Having a top on the jacuzzi is the best way to trap heat inside. depending on the size of the jacuzzi, a s olid insulated cover may not work well because of space constraints. Anything that keeps the steam inside works. A poly tarp works ok, if you want to spend a few dollars then you can have a custom cover made from vinyl that snaps or otherwise secures in place. In the summer months i did not use a cover. In the winter, i needed a cover because the water vapor produced by the jacuzzi would fog my windshield up so much that i really needed windshield wipers on the inside. Alternatively, i had a full time squeegy girl when/if i used the jacuzzi while driving during the winter.
A cover also significantly reduces the amount of water that sloshes out of the jacuzzi. which brings me to the second problem you will likely face: Water sloshing out of the jacuzzi while driving.
I tried several methods, including various covers, removable baffles, etc. I ended up deciding that the only solution that made sense for me was to remove about half the water before driving. I plumbed in 55 gallon drums behind the jacuzzi to hold this water.
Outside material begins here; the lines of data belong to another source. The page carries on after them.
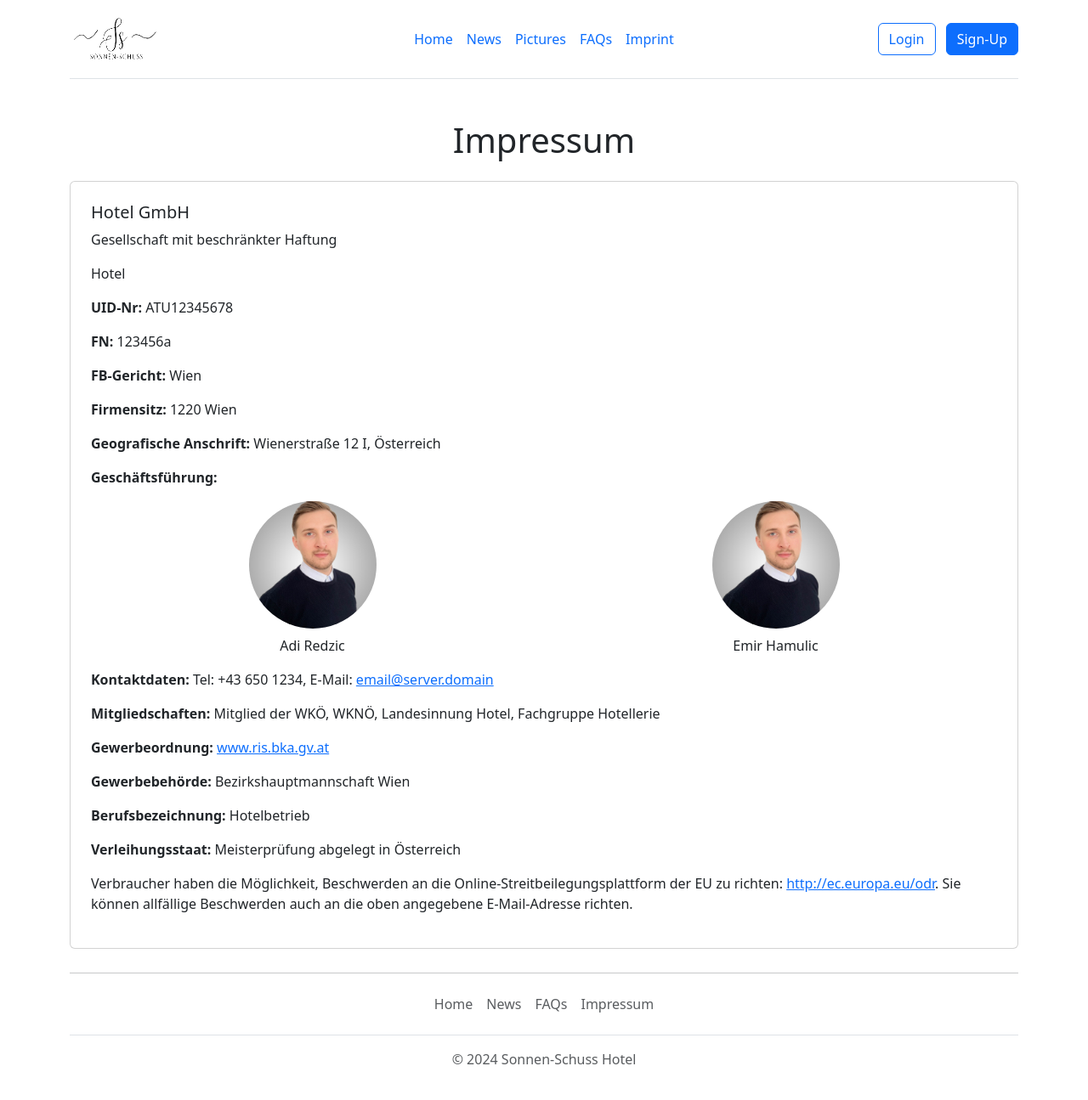
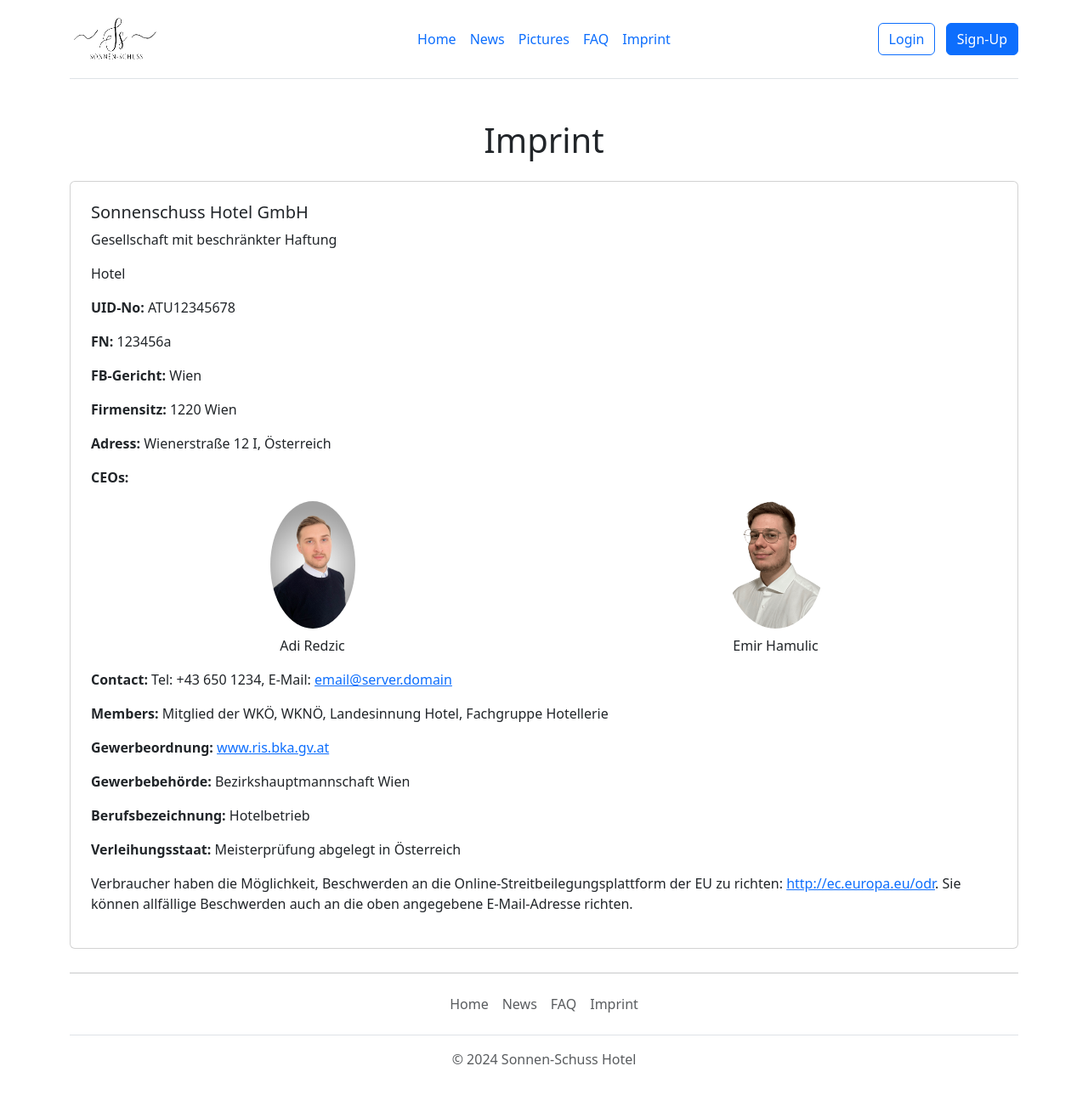
Before and after one commit to hamulicemir/WEB_WS2024-PHP, a PHP site: page /impressum.php in a window 1280 px wide. Shown: the whole page at 85% size. Run offline with PHP 8.4, Linux system fonts and the light colour scheme.

Commit message:
added picture, edited imprint, reservation and news

```diff
--- a/Projekt/impressum.php
+++ b/Projekt/impressum.php
@@ -13,29 +13,29 @@
 <body>
     <?php include './inc/nav.php';?>
     <div class="container mt-5">
-        <h1 class="mb-4 text-center">Impressum</h1>
+        <h1 class="mb-4 text-center">Imprint</h1>
         <div class="card p-4">
-            <h2 class="h5">Hotel GmbH</h2>
+            <h2 class="h5">Sonnenschuss Hotel GmbH</h2>
             <p>Gesellschaft mit beschränkter Haftung</p>
             <p>Hotel</p>
-            <p><strong>UID-Nr:</strong> ATU12345678</p>
+            <p><strong>UID-No:</strong> ATU12345678</p>
             <p><strong>FN:</strong> 123456a</p>
             <p><strong>FB-Gericht:</strong> Wien</p>
             <p><strong>Firmensitz:</strong> 1220 Wien</p>
-            <p><strong>Geografische Anschrift:</strong> Wienerstraße 12 I, Österreich</p>
-            <p><strong>Geschäftsführung:</strong></p>
+            <p><strong>Adress:</strong> Wienerstraße 12 I, Österreich</p>
+            <p><strong>CEOs:</strong></p>
             <div class="row">
                 <div class="col-md-6 text-center">
-                    <img src="./Pictures/adi 3.jpg" class="img-fluid rounded-circle mb-2" alt="Adi Redzic" style="width: 150px; height: 150px; object-fit: cover;">
+                    <img src="./Pictures/adi 3.jpg" class="img-fluid rounded-circle mb-2" alt="Adi Redzic" style="width: 100px; height: 150px; object-fit: cover;">
                     <p>Adi Redzic</p>
                 </div>
                 <div class="col-md-6 text-center">
-                    <img src="./Pictures/adi 3.jpg" class="img-fluid rounded-circle mb-2" alt="Emir Hamulic" style="width: 150px; height: 150px; object-fit: cover;">
+                    <img src="./Pictures/Emir1.png" class="img-fluid rounded-circle mb-2" alt="Emir Hamulic" style="width: 100; height: 150px; object-fit: cover;">
                     <p>Emir Hamulic</p>
                 </div>
             </div>
-            <p><strong>Kontaktdaten:</strong> Tel: +43 650 1234, E-Mail: <a href="mailto:email@server.domain">email@server.domain</a></p>
-            <p><strong>Mitgliedschaften:</strong> Mitglied der WKÖ, WKNÖ, Landesinnung Hotel, Fachgruppe Hotellerie</p>
+            <p><strong>Contact:</strong> Tel: +43 650 1234, E-Mail: <a href="mailto:email@server.domain">email@server.domain</a></p>
+            <p><strong>Members:</strong> Mitglied der WKÖ, WKNÖ, Landesinnung Hotel, Fachgruppe Hotellerie</p>
             <p><strong>Gewerbeordnung:</strong> <a href="http://www.ris.bka.gv.at">www.ris.bka.gv.at</a></p>
             <p><strong>Gewerbebehörde:</strong> Bezirkshauptmannschaft Wien</p>
             <p><strong>Berufsbezeichnung:</strong> Hotelbetrieb</p>
--- a/Projekt/inc/footer.php
+++ b/Projekt/inc/footer.php
@@ -4,8 +4,8 @@
   <ul class="nav justify-content-center border-bottom pb-3 mb-3 mt-3">
     <li class="nav-item"><a href="./index.php" class="nav-link px-2 text-muted">Home</a></li>
     <li class="nav-item"><a href="./news.php" class="nav-link px-2 text-muted">News</a></li>
-    <li class="nav-item"><a href="./FAQ.php" class="nav-link px-2 text-muted">FAQs</a></li>
-    <li class="nav-item"><a href="./impressum.php" class="nav-link px-2 text-muted">Impressum</a></li>
+    <li class="nav-item"><a href="./FAQ.php" class="nav-link px-2 text-muted">FAQ</a></li>
+    <li class="nav-item"><a href="./impressum.php" class="nav-link px-2 text-muted">Imprint</a></li>
   </ul>
   <p class="text-center text-muted">© 2024 Sonnen-Schuss Hotel</p>
 </footer>
--- a/Projekt/inc/nav.php
+++ b/Projekt/inc/nav.php
@@ -13,7 +13,7 @@ if (session_status() === PHP_SESSION_NONE) {
       <li><a href="./index.php" class="nav-link px-2">Home</a></li>
       <li><a href="./news.php" class="nav-link px-2">News</a></li>
       <li><a href="./pictures.php" class="nav-link px-2">Pictures</a></li>
-      <li><a href="./FAQ.php" class="nav-link px-2">FAQs</a></li>
+      <li><a href="./FAQ.php" class="nav-link px-2">FAQ</a></li>
       <li><a href="./impressum.php" class="nav-link px-2">Imprint</a></li>
     </ul>
     <?php if ((isset(($_SESSION["loggedin"]))) && ($_SESSION["loggedin"])) : ?>
--- a/Projekt/nav.css
+++ b/Projekt/nav.css
@@ -1,3 +1,3 @@
 header {
-    background-color: white;
+    background-color: #375d70;
 }
--- a/Projekt/news.php
+++ b/Projekt/news.php
@@ -24,7 +24,7 @@ $thumbnailsDir = './Pictures/Thumbnails-resized/';
                 <h2 class="mb-4">Neueste Beiträge</h2>
             </div>
             <?php
-            if (isset($_SESSION['loggedin']) && $_SESSION['loggedin']) : //Rechte abfrage später
+            if (isset($_SESSION['loggedin']) && $_SESSION['loggedin'] && $_SESSION['UserInformation']['Role_ID'] === 1) :
             ?>
                 <div class="col-4 mb-4 d-flex justify-content-end">
                     <a href="./news-form.php"><button type="button" class="btn btn-primary me-3">Neuer Beitrag</button></a>
--- a/Projekt/registration.php
+++ b/Projekt/registration.php
@@ -111,8 +111,6 @@ if ($_SERVER["REQUEST_METHOD"] == "POST") {
         die("Fehler beim Anlegen: " . $stmt->error);
     }
     $stmt->close();
-    } else {
-      echo "Fehler!";
     }
   }
   ?>
```
Also changed, not shown: Projekt/FAQ.php (+21 -22 lines), Projekt/Login.php (+26 -18 lines), Projekt/reservation.php (+33 -3 lines), Projekt/Pictures/Emir1.png (added).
I used a small 110 volt pump and a few valves to transfer the water back and forth. For hoses, i have used 1 1/4 ? cheap plastic flexible hose designed for sump pumps and sold at home depot. Later, I used the more expensive flexible pvc hose like the ones your jacuzzi is built from. This type of hose is available at pool stores. I used the same 110 volt pump to run the jacuzzi water through the stock filter, as well as through the heat exchanger.
Over the years, i utilized several pumps. I started with stock jacuzzi pump, but decided it took too much power and forced me to use a big noisy generator. Then i tried 12 volt bilge pumps.
They move a decent amount of water with very little current, but with almost no pressure. Then i began using cheap harbor freight clear water 110 volt pumps.
These worked quite well, but if i were to build another bus, i would use a pump from a boiler like this: